WHAT YOU HAVE TO DO: In your copy, each line below is repeated exactly and no image appears.

[Front-end code edit data]
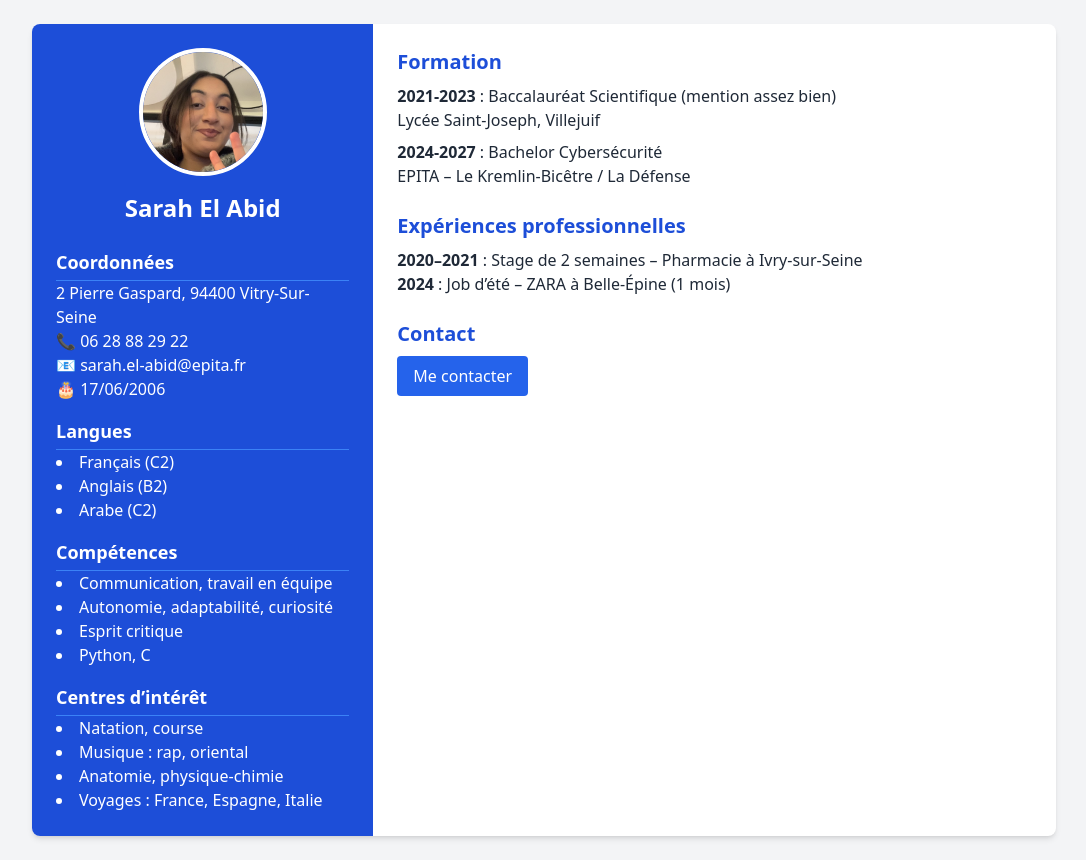
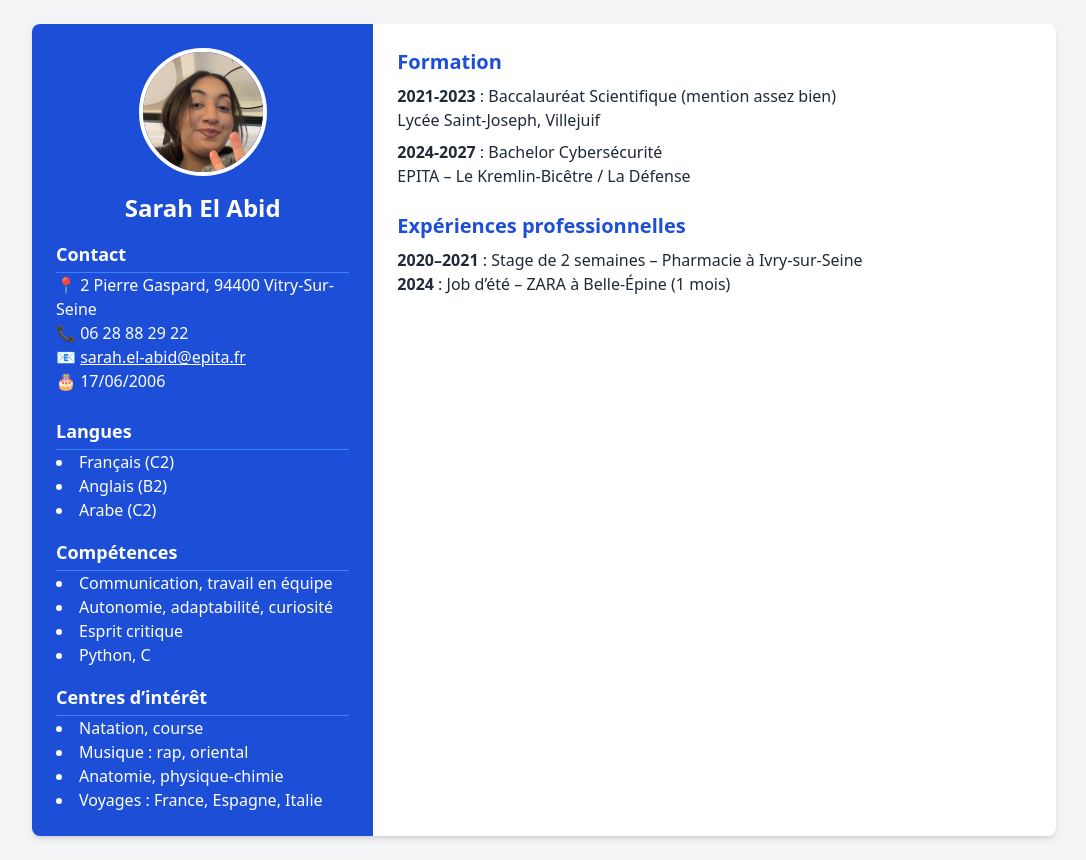
Before and after one commit to oujdia16/hajarprojetweb, a plain HTML site: page index.html in a window 1280 px wide. Shown: the whole page, without its empty margins (96-1182 px from the left). Drawn offline with nearby package versions, Linux system fonts and the light colour scheme.

Commit message:
deplacement du bouton contacter moi

```diff
--- a/index.html
+++ b/index.html
@@ -9,19 +9,23 @@
 <body class="bg-gray-100 text-gray-800 font-sans p-6">
 
   <div class="max-w-5xl mx-auto bg-white shadow-md rounded-lg overflow-hidden flex flex-col md:flex-row">
+
     <!-- Colonne gauche -->
     <div class="bg-blue-700 text-white w-full md:w-1/3 p-6">
       <div class="text-center mb-6">
         <img src="foto.JPG" alt="Sarah El Abid" class="w-32 h-32 mx-auto rounded-full object-cover border-4 border-white">
         <h1 class="text-2xl font-bold mt-4">Sarah El Abid</h1>
+
+        <!-- Contact déplacé ici -->
+        <div class="mt-4 text-left">
+          <h2 class="font-semibold text-lg border-b border-blue-500 pb-1">Contact</h2>
+          <p>📍 2 Pierre Gaspard, 94400 Vitry-Sur-Seine</p>
+          <p>📞 06 28 88 29 22</p>
+          <p>📧 <a href="mailto:sarah.el-abid@epita.fr" class="underline">sarah.el-abid@epita.fr</a></p>
+          <p>🎂 17/06/2006</p>
+        </div>
       </div>
-      <div class="mb-4">
-        <h2 class="font-semibold text-lg border-b border-blue-500 pb-1">Coordonnées</h2>
-        <p>2 Pierre Gaspard, 94400 Vitry-Sur-Seine</p>
-        <p>📞 06 28 88 29 22</p>
-        <p>📧 sarah.el-abid@epita.fr</p>
-        <p>🎂 17/06/2006</p>
-      </div>
+
       <div class="mb-4">
         <h2 class="font-semibold text-lg border-b border-blue-500 pb-1">Langues</h2>
         <ul class="list-disc list-inside">
@@ -30,6 +34,7 @@
           <li>Arabe (C2)</li>
         </ul>
       </div>
+
       <div class="mb-4">
         <h2 class="font-semibold text-lg border-b border-blue-500 pb-1">Compétences</h2>
         <ul class="list-disc list-inside">
@@ -39,6 +44,7 @@
           <li>Python, C</li>
         </ul>
       </div>
+
       <div>
         <h2 class="font-semibold text-lg border-b border-blue-500 pb-1">Centres d’intérêt</h2>
         <ul class="list-disc list-inside">
@@ -65,13 +71,7 @@
         <p><strong>2020–2021</strong> : Stage de 2 semaines – Pharmacie à Ivry-sur-Seine</p>
         <p><strong>2024</strong> : Job d’été – ZARA à Belle-Épine (1 mois)</p>
       </section>
-
-      <section>
-        <h2 class="text-xl font-semibold text-blue-700 mb-2">Contact</h2>
-        <a href="mailto:sarah.el-abid@epita.fr" class="inline-block bg-blue-600 text-white px-4 py-2 rounded hover:bg-blue-800">Me contacter</a>
-      </section>
     </div>
   </div>
 
 </body>
-</html>
```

RESPONSE FOR THIS EXERCISE:
Before and after one commit to oujdia16/hajarprojetweb, a plain HTML site: page index.html in a window 1280 px wide. Shown: the whole page, without its empty margins (96-1182 px from the left). Drawn offline with nearby package versions, Linux system fonts and the light colour scheme.

Commit message:
deplacement du bouton contacter moi

```diff
--- a/index.html
+++ b/index.html
@@ -9,19 +9,23 @@
 <body class="bg-gray-100 text-gray-800 font-sans p-6">
 
   <div class="max-w-5xl mx-auto bg-white shadow-md rounded-lg overflow-hidden flex flex-col md:flex-row">
+
     <!-- Colonne gauche -->
     <div class="bg-blue-700 text-white w-full md:w-1/3 p-6">
       <div class="text-center mb-6">
         <img src="foto.JPG" alt="Sarah El Abid" class="w-32 h-32 mx-auto rounded-full object-cover border-4 border-white">
         <h1 class="text-2xl font-bold mt-4">Sarah El Abid</h1>
+
+        <!-- Contact déplacé ici -->
+        <div class="mt-4 text-left">
+          <h2 class="font-semibold text-lg border-b border-blue-500 pb-1">Contact</h2>
+          <p>📍 2 Pierre Gaspard, 94400 Vitry-Sur-Seine</p>
+          <p>📞 06 28 88 29 22</p>
+          <p>📧 <a href="mailto:sarah.el-abid@epita.fr" class="underline">sarah.el-abid@epita.fr</a></p>
+          <p>🎂 17/06/2006</p>
+        </div>
       </div>
-      <div class="mb-4">
-        <h2 class="font-semibold text-lg border-b border-blue-500 pb-1">Coordonnées</h2>
-        <p>2 Pierre Gaspard, 94400 Vitry-Sur-Seine</p>
-        <p>📞 06 28 88 29 22</p>
-        <p>📧 sarah.el-abid@epita.fr</p>
-        <p>🎂 17/06/2006</p>
-      </div>
+
       <div class="mb-4">
         <h2 class="font-semibold text-lg border-b border-blue-500 pb-1">Langues</h2>
         <ul class="list-disc list-inside">
@@ -30,6 +34,7 @@
           <li>Arabe (C2)</li>
         </ul>
       </div>
+
       <div class="mb-4">
         <h2 class="font-semibold text-lg border-b border-blue-500 pb-1">Compétences</h2>
         <ul class="list-disc list-inside">
@@ -39,6 +44,7 @@
           <li>Python, C</li>
         </ul>
       </div>
+
       <div>
         <h2 class="font-semibold text-lg border-b border-blue-500 pb-1">Centres d’intérêt</h2>
         <ul class="list-disc list-inside">
@@ -65,13 +71,7 @@
         <p><strong>2020–2021</strong> : Stage de 2 semaines – Pharmacie à Ivry-sur-Seine</p>
         <p><strong>2024</strong> : Job d’été – ZARA à Belle-Épine (1 mois)</p>
       </section>
-
-      <section>
-        <h2 class="text-xl font-semibold text-blue-700 mb-2">Contact</h2>
-        <a href="mailto:sarah.el-abid@epita.fr" class="inline-block bg-blue-600 text-white px-4 py-2 rounded hover:bg-blue-800">Me contacter</a>
-      </section>
     </div>
   </div>
 
 </body>
-</html>
```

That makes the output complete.